I’ve gotten into this debate two or three times on DRaysBay this week, may as well lay out why I think this way in complete fashion.

Shields is cheaper

We’ll start here because it’s the easiest to defend. Shields is due $4.25 million next season and then has three club option years worth a combined $28 million. Performance-based incentives can increase those numbers by about six million, meaning the Rays are paying him something like $32-38 million through the 2014 season. Garza, meanwhile, is making $3.35 million this season and has three seasons of arbitration left. I would be amazed if Garza isn’t making equal to or more than Shields entering next season. Not only that, but Shields’ value is locked up within that six million dollar gap, Garza’s can fluctuate based on arbitrator’s decision and what the market dictates through the 2013 season.

Shields is better

Okay, this will take some space.

Let’s start with the elephant in the room: Shields’ home run rate. A lot of the perception about Shields boils down to how much stock you put into the idea that single season homer rates are highly volatile. It’s been proven time and time again that the year-to-year correlations are at a level where one wouldn’t feel safe calling it a skill-dependent statistic. Over the course of Shields’ career, here are his HR/FB%:


Yes, in 2006 he endured a similar rate. And you know what? It disappeared for the next three seasons. There is no indication whatsoever that Shields is going to continue to be this home run prone. People have the tendency to overvalue the weight of the last year of data and ignore the larger picture. Instead of, say, 3/2/1 scaling, people seem to use 5/2/1 or 7/2/1. With Shields, this is magnified by being one of eight pitchers to give up six home runs in a single game.

That statistic is misleading because of Survivor Bias. To give up six home runs, a pitcher must either have the manager’s trust to right things or the unfortunate instructions to take one for the team. Shields only gave up six home runs because he was in the game long enough to do so. Garza gave up four home runs earlier this week and was yanked before completing five innings. The difference between four homers in a game and six is luck and time rather than luck and skill.

Once you get past there, Shields has a career best strikeout rate and an almost identical walk rate to last season. People will be skeptical of his career best xFIP because maybe Shields really is a 11% or 12% HR/FB guy. Do that math on that and his xFIP comes out at 3.96. You know what his xFIP the last two years were? 3.92 and 3.92. You know what his xFIP in 2006 was? 3.95. James Shields is no worse now than he was then, even if the assumption is he’s more homer prone than the normal starting pitcher.

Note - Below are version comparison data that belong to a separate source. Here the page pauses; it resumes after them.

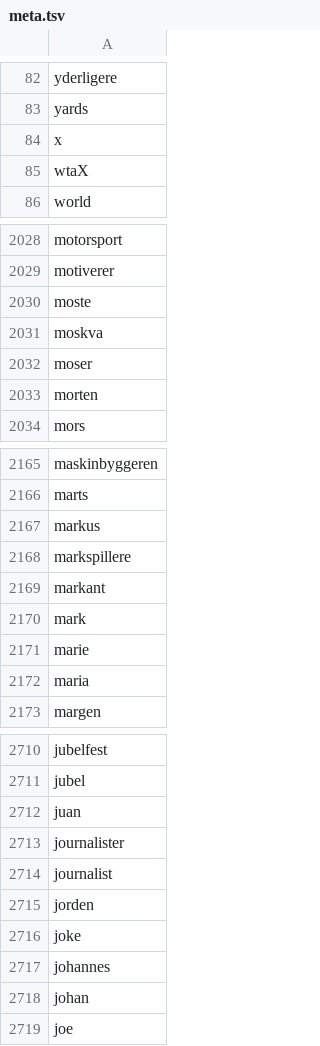
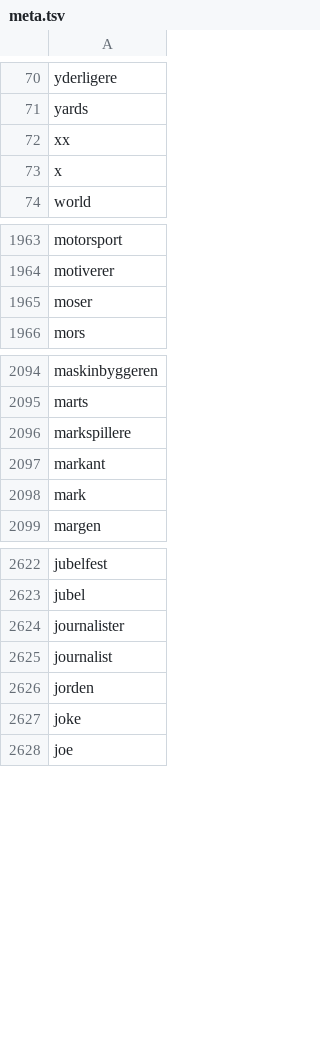
Before and after one commit to senner007/Sports-Block, a TSV file: meta.tsv, drawn as a sheet; only a part is shown, gaps mark what is left out; the diff covers the shown part only.

```diff
--- a/meta.tsv
+++ b/meta.tsv
@@ -83,4 +71,4 @@ yderligere
 yards
+xx
 x
-wtaX
 world
@@ -2029,6 +1964,3 @@ motorsport
 motiverer
-moste
-moskva
 moser
-morten
 mors
@@ -2166,3 +2095,2 @@ maskinbyggeren
 marts
-markus
 markspillere
@@ -2170,4 +2098,2 @@ markant
 mark
-marie
-maria
 margen
@@ -2711,3 +2623,2 @@ jubelfest
 jubel
-juan
 journalister
@@ -2716,4 +2627,2 @@ jorden
 joke
-johannes
-johan
 joe
```
Also changed, not shown: 135 removed rows and 1 edited cell elsewhere in this file, articles_temp/combined.csv, 3 other files.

If polled, I think most would say Garza has the higher upside of the pair. A lot of that is stuff-based – and the no hitter probably helps too – and while Garza’s fastball is electric, it does not get as many whiffs as you’d think. His slider is very, very good, but he does not use it that much. Rays’ employee Josh Kalk found that fastballs peak around age 29, which just so happens to coincide with when Garza would become a free agent. If Garza were willing to take an extension similar to Ubaldo Jimenez, I’d have to believe the Rays would consider it, but given what they know about fastballs and about Garza, a long-term marriage might not make sense.

Many will point to Shields’ older age and weaker fastball with that last sentence and say, “Hey, wait a minute.” Yes, that is true, however Shields is less reliant on his fastball. If he were using it nearly three-fourths of the time, like his goatee-blessed rotation mate, perhaps it would be a bigger issue. I have faith – perhaps completely misguided faith – that Shields can pitch around a weak fastball because he has since his inception into the major leagues. I think many lack that faith.

Part of it goes back to the saying, “Seeing is believing.” Once a person sees something work, they are more inclined to believe it will work a second time. There is actually a name for it, as it is a cognitive bias: availability heuristic. I can think of many times when Shields dominated without his best fastball, not the case for Garza. Of course, that might be true, I certainly have no way of proving it, but it also might be incorrect. And yes, I too can think of times when Shields has given up a home run or a hard hit ball, but in reality, Shields is better at the aspects of pitching that we believe are skill-based.

Shields doesn’t fit the profile of a traded Ray

Put simply: Garza seems to have more perceived value. His ERA is shinier and the question marks are not brand onto his forehead. The Rays might field more calls about Garza, but they probably value Shields higher because of the guaranteed cost and longer ensured control. When a player has more value to the organization than to others, he should stay. When a player has less value to the organization than others, he should be moved. That’s just common sense. Especially in a year in which the Rays will probably not be vying deep into September for a playoff berth and will be infusing youth onto the scene.

Is there a chance Shields and not Garza is the one traded? Of course, but in terms of likelihood, Garza’s rotation slot is probably the one Jeremy Hellickson is taking.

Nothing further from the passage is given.